Disney MagicMobile will have the ability to be used interchangeably with MagicBands, not making one better than the other, but merely providing more options than before, and for some of those features to conveniently work on devices guests already own. (MagicBands no longer come complimentary with a Disney hotel stay as of 2021, but remain for sale in flashier designs than ever.)
CALIFORNIA FOOD FESTIVALS TAKE OFF
This past week saw the launch of Universal Studios Hollywood's Taste of Universal, marking the first time the California theme park had reopened its gates since the pandemic forced them closed last year.
All in all, the event was great — well-priced, and offered guests a look at the newly completed Minions Cafe and Pets Place, the impeccable street facade outside their forthcoming Secret Life of Pets-themed attraction — but bound to be shortlived by no fault of its own. New guidelines for theme park reopenings were announced the day after the event's announcement, so it likely won't need to tide Krusty Burger fans over for long.
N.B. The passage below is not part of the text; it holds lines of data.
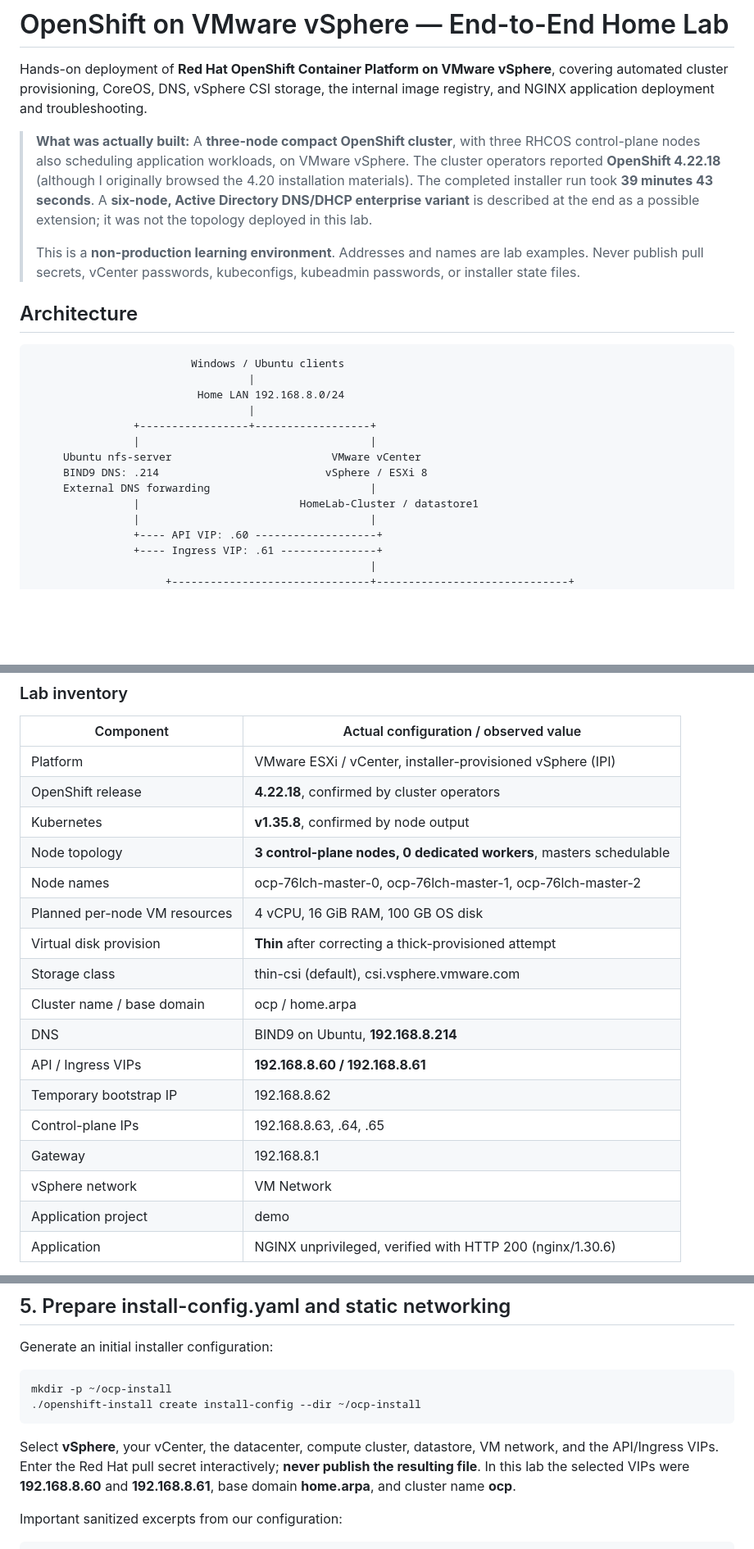
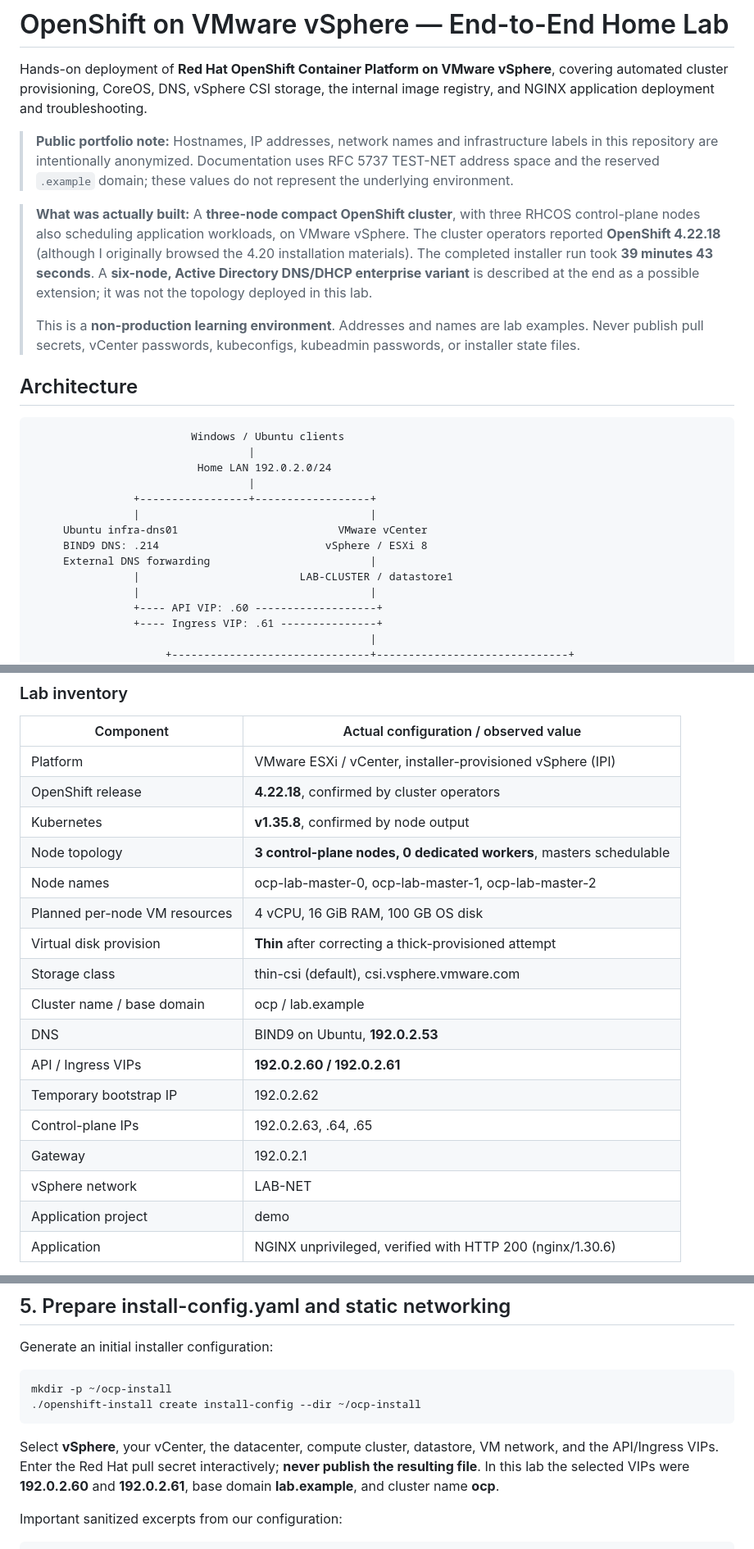
Before and after one commit to MahesanT/Openshift-on-VMware, a Markdown page: README.md, 3 parts joined by grey strips. Shown at 82% size. Rendered like a GitHub page; blank space fills up the shorter version.

Commit message:
Anonymize public OpenShift lab network and infrastructure identifiers

```diff
--- a/README.md
+++ b/README.md
@@ -1,6 +1,8 @@
 # OpenShift on VMware vSphere — End-to-End Home Lab
 
 Hands-on deployment of **Red Hat OpenShift Container Platform on VMware vSphere**, covering automated cluster provisioning, CoreOS, DNS, vSphere CSI storage, the internal image registry, and NGINX application deployment and troubleshooting.
+
+> **Public portfolio note:** Hostnames, IP addresses, network names and infrastructure labels in this repository are intentionally anonymized. Documentation uses RFC 5737 TEST-NET address space and the reserved `.example` domain; these values do not represent the underlying environment.
 
 > **What was actually built:** A **three-node compact OpenShift cluster**, with three RHCOS control-plane nodes also scheduling application workloads, on VMware vSphere. The cluster operators reported **OpenShift 4.22.18** (although I originally browsed the 4.20 installation materials). The completed installer run took **39 minutes 43 seconds**. A **six-node, Active Directory DNS/DHCP enterprise variant** is described at the end as a possible extension; it was not the topology deployed in this lab.
 >
@@ -11,14 +13,14 @@ Hands-on deployment of **Red Hat OpenShift Container Platform on VMware vSphere*
 ~~~text
                          Windows / Ubuntu clients
                                   |
-                          Home LAN 192.168.8.0/24
+                          Home LAN 192.0.2.0/24
                                   |
                 +-----------------+------------------+
                 |                                    |
-     Ubuntu nfs-server                         VMware vCenter
+     Ubuntu infra-dns01                         VMware vCenter
      BIND9 DNS: .214                          vSphere / ESXi 8
      External DNS forwarding                         |
-                |                         HomeLab-Cluster / datastore1
+                |                         LAB-CLUSTER / datastore1
                 |                                    |
                 +---- API VIP: .60 -------------------+
                 +---- Ingress VIP: .61 ---------------+
@@ -42,17 +44,17 @@ Hands-on deployment of **Red Hat OpenShift Container Platform on VMware vSphere*
 | OpenShift release | **4.22.18**, confirmed by cluster operators |
 | Kubernetes | **v1.35.8**, confirmed by node output |
 | Node topology | **3 control-plane nodes, 0 dedicated workers**, masters schedulable |
-| Node names | ocp-76lch-master-0, ocp-76lch-master-1, ocp-76lch-master-2 |
+| Node names | ocp-lab-master-0, ocp-lab-master-1, ocp-lab-master-2 |
 | Planned per-node VM resources | 4 vCPU, 16 GiB RAM, 100 GB OS disk |
 | Virtual disk provision | **Thin** after correcting a thick-provisioned attempt |
 | Storage class | thin-csi (default), csi.vsphere.vmware.com |
-| Cluster name / base domain | ocp / home.arpa |
-| DNS | BIND9 on Ubuntu, **192.168.8.214** |
-| API / Ingress VIPs | **192.168.8.60 / 192.168.8.61** |
-| Temporary bootstrap IP | 192.168.8.62 |
-| Control-plane IPs | 192.168.8.63, .64, .65 |
-| Gateway | 192.168.8.1 |
-| vSphere network | VM Network |
+| Cluster name / base domain | ocp / lab.example |
+| DNS | BIND9 on Ubuntu, **192.0.2.53** |
+| API / Ingress VIPs | **192.0.2.60 / 192.0.2.61** |
+| Temporary bootstrap IP | 192.0.2.62 |
+| Control-plane IPs | 192.0.2.63, .64, .65 |
+| Gateway | 192.0.2.1 |
+| vSphere network | LAB-NET |
 | Application project | demo |
 | Application | NGINX unprivileged, verified with HTTP 200 (nginx/1.30.6) |
 
@@ -202,7 +204,7 @@ mkdir -p ~/ocp-install
 ./openshift-install create install-config --dir ~/ocp-install
 ~~~
 
-Select **vSphere**, your vCenter, the datacenter, compute cluster, datastore, VM network, and the API/Ingress VIPs. Enter the Red Hat pull secret interactively; **never publish the resulting file**. In this lab the selected VIPs were **192.168.8.60** and **192.168.8.61**, base domain **home.arpa**, and cluster name **ocp**.
+Select **vSphere**, your vCenter, the datacenter, compute cluster, datastore, VM network, and the API/Ingress VIPs. Enter the Red Hat pull secret interactively; **never publish the resulting file**. In this lab the selected VIPs were **192.0.2.60** and **192.0.2.61**, base domain **lab.example**, and cluster name **ocp**.
 
 Important sanitized excerpts from our configuration:
 
```
Also changed, not shown: other parts of README.md (+44 -44 lines).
The real highlight of Taste of Universal — besides seeing Hello Kitty or Donkey from Shrek — is stepping foot back in Hogsmeade for the first time in an eternity and exchanging pre-paid credits for ample portions of fish & chips or a round or five of Butterbeer, allowing parkgoers to cheers to being back. (There is limited availability remaining for dates in April.)
Knott's Berry Farm's A Taste of Boysenberry Festival, which debuted last weekend, was another worthwhile entry. As a veteran of pivoting to food festivals, the park's expertise shows in all aspects of the event. Cleanliness is top-notch, with ample tables routinely sprayed down and cleaned after each use, while the variety and value of each ticket is unparalleled. Each area of the park had bustling entertainment, too, making the rides sitting empty much easier to take. (This one lasts longer — through early May — and tickets remain on sale.)
If you're craving theme park eats, you might be partial to the Simpsons treats and Harry Potter eats of A Taste of Universal, but if you're into a full-blown food festival with coasters towering in the background, Knott's Berry Farm is your spot. (A Touch of Disney, the dining event at Disney California Adventure, debuts on Thursday and is already sold out.)
LINKS! LINKS! LINKS!
- Hong Kong Disneyland is offering its food for pick-up and delivery, which is, yes, my life dream.
- The first 50th anniversary embellishments have been added to Cinderella Castle.
- Universal Orlando revealed a walkway canopied by the VelociCoaster track and it's a sight to see.
- InPark Magazine's deep dive into the storied career of Walt Disney Imagineering's Bob Weis is a must-read.
- Enjoy this little sneak peek of what could be Super Nintendo World at Universal Studios Hollywood.
- Disneyland Paris will not reopen in April as originally intended.
SYFY WIRE and Universal Studios are properties of NBCUniversal, a subsidiary of Comcast Corporation.